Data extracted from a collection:
-- Opening Marker --

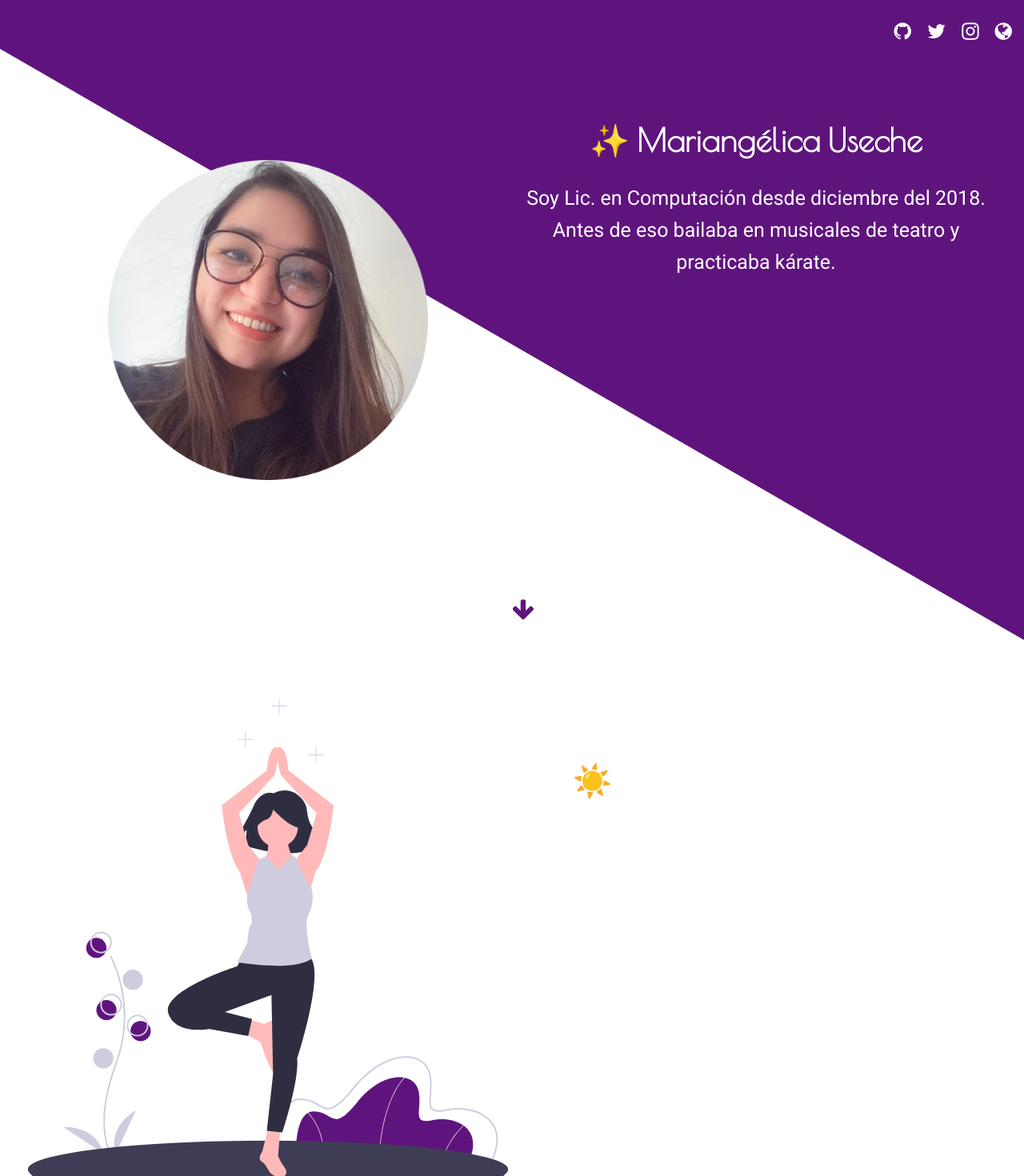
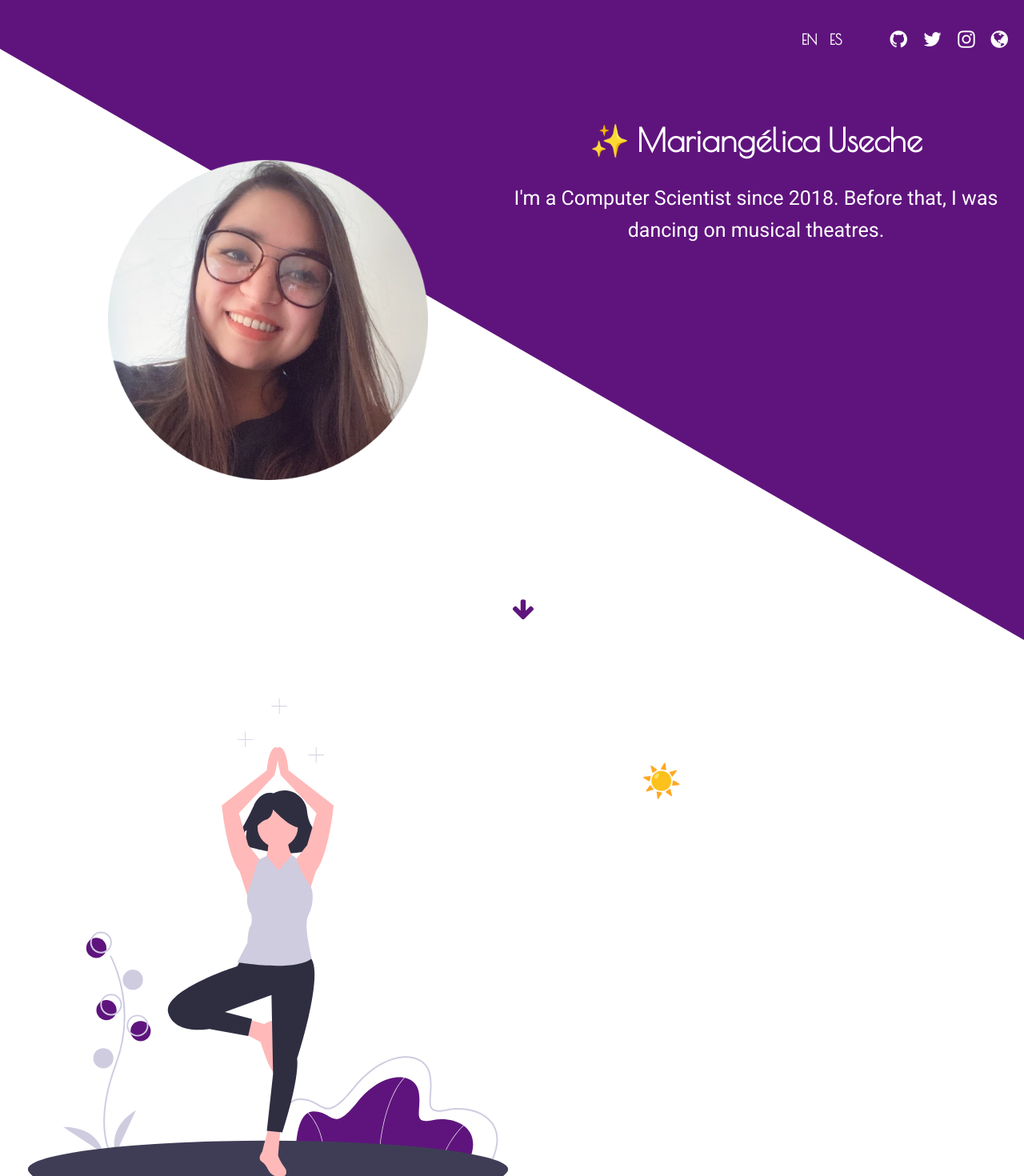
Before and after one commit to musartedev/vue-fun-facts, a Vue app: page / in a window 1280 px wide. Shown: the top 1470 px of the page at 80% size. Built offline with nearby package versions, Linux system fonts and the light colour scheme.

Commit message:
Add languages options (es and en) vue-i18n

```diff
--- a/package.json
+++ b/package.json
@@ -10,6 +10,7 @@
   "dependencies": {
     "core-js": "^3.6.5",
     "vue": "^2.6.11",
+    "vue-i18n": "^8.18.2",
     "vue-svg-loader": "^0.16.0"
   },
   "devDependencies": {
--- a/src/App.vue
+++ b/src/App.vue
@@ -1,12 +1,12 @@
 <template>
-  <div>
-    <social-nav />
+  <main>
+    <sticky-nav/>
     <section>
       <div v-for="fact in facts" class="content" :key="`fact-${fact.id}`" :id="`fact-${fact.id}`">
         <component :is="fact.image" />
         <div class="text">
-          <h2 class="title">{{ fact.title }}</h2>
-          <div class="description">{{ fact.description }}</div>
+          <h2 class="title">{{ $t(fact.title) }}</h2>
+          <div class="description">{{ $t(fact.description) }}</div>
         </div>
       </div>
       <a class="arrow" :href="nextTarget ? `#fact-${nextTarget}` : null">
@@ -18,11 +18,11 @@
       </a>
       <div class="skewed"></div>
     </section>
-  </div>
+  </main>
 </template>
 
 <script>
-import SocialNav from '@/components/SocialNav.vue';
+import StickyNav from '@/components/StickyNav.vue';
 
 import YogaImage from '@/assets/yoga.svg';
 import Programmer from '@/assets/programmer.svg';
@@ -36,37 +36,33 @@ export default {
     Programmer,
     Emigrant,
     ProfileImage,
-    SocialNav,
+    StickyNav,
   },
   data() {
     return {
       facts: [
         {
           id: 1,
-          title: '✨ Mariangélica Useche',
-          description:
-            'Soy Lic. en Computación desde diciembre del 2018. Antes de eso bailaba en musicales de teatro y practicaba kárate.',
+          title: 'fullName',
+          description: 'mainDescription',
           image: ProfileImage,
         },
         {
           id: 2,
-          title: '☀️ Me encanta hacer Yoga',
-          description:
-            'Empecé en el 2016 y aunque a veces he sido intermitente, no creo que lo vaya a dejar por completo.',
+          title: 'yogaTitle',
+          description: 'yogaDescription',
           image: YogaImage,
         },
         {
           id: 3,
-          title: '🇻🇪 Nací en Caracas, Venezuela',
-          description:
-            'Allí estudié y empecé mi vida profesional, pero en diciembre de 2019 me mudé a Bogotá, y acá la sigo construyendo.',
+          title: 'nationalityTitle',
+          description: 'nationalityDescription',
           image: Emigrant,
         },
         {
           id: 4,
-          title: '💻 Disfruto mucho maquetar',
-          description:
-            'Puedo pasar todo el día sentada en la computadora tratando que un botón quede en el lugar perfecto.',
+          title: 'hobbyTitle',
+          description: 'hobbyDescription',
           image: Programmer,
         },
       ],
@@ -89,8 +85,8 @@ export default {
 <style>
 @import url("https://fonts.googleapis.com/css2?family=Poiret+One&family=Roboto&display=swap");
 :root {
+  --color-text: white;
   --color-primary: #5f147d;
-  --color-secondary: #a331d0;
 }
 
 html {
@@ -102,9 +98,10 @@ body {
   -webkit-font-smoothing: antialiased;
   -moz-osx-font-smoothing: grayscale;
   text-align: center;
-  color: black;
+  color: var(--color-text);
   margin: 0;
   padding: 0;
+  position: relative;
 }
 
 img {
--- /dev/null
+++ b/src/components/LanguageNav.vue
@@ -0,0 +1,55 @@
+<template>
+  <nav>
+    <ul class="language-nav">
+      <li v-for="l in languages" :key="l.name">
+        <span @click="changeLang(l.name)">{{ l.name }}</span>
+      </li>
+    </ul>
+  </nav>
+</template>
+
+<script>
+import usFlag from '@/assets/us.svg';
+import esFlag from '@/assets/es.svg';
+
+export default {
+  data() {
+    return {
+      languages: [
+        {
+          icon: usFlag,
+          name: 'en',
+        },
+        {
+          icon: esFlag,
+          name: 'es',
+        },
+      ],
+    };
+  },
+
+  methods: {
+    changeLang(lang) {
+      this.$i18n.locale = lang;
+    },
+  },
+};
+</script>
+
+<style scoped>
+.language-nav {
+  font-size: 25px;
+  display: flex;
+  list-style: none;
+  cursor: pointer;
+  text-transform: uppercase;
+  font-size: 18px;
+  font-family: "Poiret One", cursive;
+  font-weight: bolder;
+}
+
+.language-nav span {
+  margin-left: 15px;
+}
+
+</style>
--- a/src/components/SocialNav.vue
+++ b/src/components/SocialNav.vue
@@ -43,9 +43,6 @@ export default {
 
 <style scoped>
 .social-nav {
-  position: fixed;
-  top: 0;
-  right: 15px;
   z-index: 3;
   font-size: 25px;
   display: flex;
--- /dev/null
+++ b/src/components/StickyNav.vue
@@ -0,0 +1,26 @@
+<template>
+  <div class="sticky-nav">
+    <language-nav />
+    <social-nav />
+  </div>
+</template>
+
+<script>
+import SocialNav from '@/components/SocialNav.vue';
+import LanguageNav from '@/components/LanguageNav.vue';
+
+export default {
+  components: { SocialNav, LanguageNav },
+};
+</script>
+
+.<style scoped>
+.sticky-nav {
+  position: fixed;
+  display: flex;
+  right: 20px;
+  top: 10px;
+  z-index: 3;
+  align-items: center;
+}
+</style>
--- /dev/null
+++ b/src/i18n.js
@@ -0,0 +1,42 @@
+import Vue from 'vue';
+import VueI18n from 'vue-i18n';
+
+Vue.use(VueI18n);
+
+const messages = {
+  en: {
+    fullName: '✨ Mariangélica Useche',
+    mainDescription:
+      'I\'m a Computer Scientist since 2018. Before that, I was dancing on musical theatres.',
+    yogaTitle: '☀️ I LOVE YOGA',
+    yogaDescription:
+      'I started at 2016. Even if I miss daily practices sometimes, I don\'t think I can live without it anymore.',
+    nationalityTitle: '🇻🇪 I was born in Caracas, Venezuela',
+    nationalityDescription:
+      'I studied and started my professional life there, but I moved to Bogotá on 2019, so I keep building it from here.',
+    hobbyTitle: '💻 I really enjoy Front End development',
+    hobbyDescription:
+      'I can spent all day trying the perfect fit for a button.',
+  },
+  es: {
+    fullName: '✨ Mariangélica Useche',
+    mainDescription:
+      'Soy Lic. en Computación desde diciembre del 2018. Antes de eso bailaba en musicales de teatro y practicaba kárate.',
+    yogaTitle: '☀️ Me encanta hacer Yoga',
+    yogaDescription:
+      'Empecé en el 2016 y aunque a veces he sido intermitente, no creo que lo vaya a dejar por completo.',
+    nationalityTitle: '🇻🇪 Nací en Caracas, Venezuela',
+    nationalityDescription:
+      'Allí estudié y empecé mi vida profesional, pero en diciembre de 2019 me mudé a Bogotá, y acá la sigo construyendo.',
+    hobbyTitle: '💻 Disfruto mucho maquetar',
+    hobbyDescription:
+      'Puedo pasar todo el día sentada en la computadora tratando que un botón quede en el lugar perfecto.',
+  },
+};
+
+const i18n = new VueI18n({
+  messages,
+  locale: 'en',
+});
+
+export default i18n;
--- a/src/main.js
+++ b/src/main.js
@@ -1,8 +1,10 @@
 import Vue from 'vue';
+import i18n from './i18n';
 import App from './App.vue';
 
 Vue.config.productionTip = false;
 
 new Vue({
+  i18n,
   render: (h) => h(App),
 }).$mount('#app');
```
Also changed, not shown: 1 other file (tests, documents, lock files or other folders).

-- Closing Marker --
-- Opening Marker --

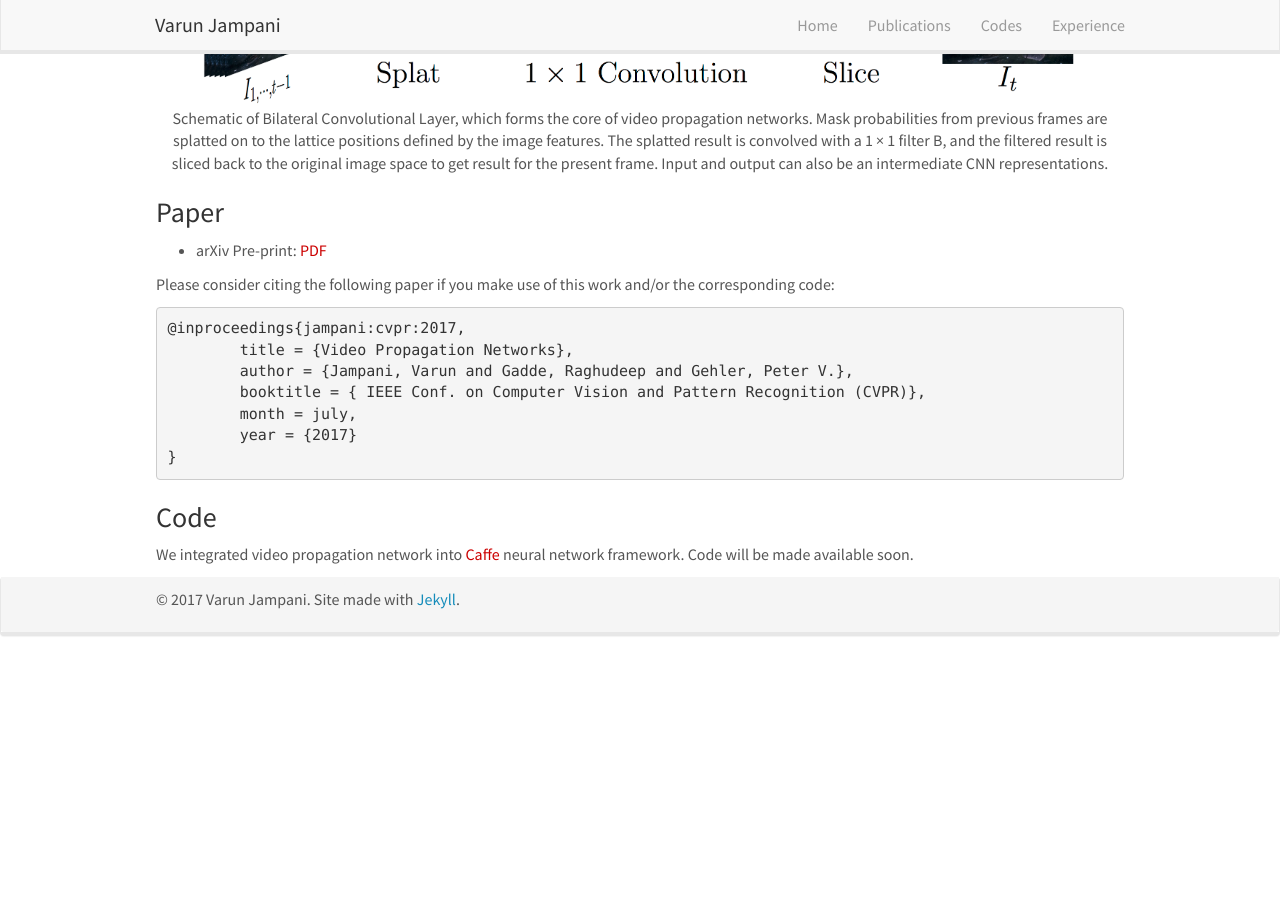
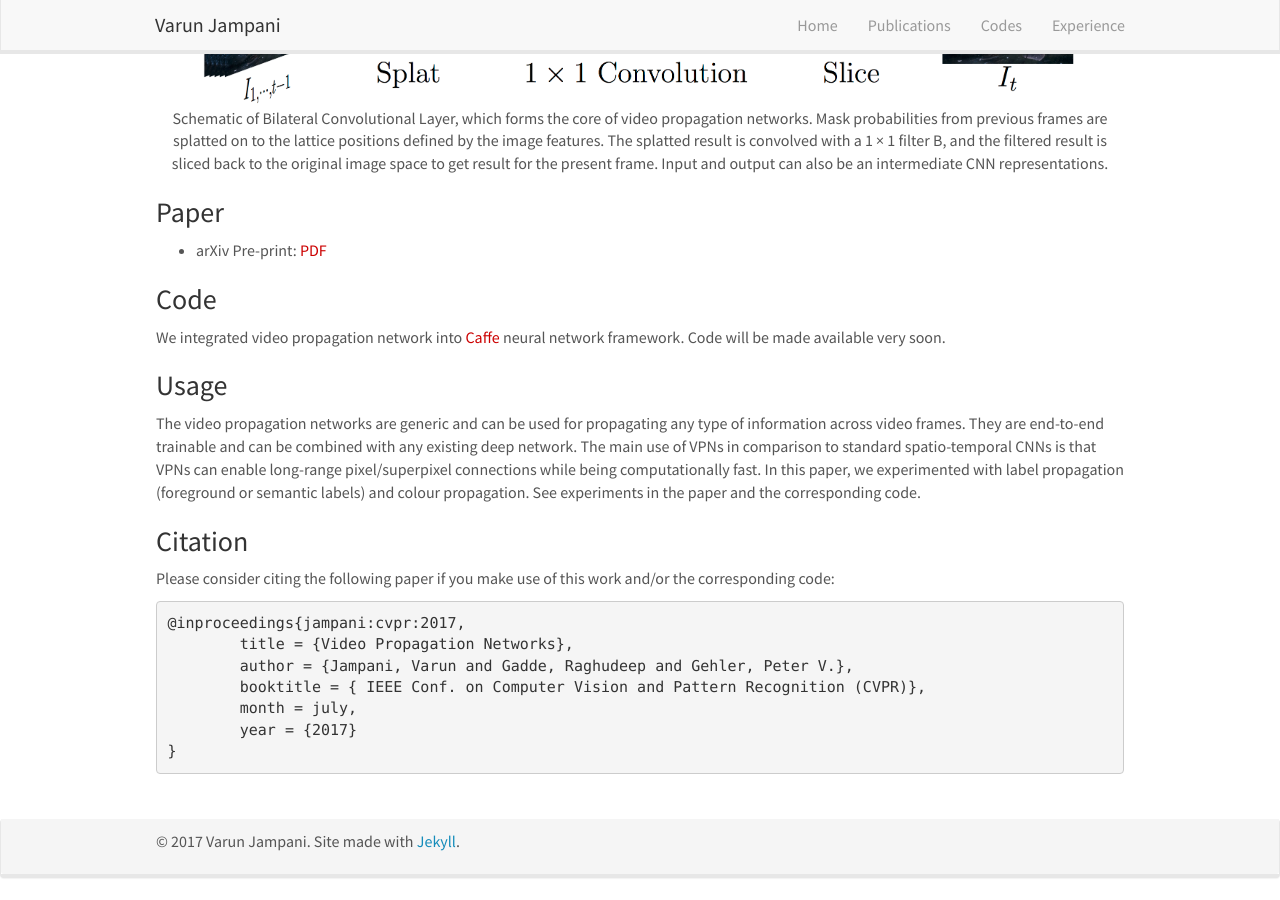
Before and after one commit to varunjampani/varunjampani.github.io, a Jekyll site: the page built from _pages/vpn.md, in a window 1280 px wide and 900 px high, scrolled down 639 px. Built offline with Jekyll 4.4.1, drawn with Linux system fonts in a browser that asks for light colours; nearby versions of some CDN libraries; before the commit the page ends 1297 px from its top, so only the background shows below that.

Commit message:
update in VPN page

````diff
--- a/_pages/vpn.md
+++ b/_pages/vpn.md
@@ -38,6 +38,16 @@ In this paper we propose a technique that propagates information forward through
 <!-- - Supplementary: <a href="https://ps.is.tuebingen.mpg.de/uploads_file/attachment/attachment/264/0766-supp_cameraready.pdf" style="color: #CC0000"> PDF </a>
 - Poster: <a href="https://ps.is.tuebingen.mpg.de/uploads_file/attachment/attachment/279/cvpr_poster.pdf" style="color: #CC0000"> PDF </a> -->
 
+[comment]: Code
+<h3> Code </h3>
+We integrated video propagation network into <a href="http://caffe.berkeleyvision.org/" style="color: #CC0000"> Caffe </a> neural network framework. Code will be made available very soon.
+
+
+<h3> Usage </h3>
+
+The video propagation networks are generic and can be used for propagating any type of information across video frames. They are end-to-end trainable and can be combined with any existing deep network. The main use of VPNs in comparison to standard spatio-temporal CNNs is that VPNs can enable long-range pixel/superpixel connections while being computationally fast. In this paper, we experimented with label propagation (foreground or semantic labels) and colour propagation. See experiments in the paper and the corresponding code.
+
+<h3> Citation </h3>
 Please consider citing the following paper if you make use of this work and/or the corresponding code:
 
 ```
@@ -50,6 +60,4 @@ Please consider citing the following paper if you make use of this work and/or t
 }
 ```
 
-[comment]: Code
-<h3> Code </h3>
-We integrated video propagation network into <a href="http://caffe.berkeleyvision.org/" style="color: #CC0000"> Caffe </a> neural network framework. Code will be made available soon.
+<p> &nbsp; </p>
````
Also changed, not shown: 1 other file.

-- Closing Marker --

Problem to solve
Your task is to return each line of the data above that contains the string "position".

Answer to the problem
+  position: relative;
-  position: fixed;
+  position: fixed;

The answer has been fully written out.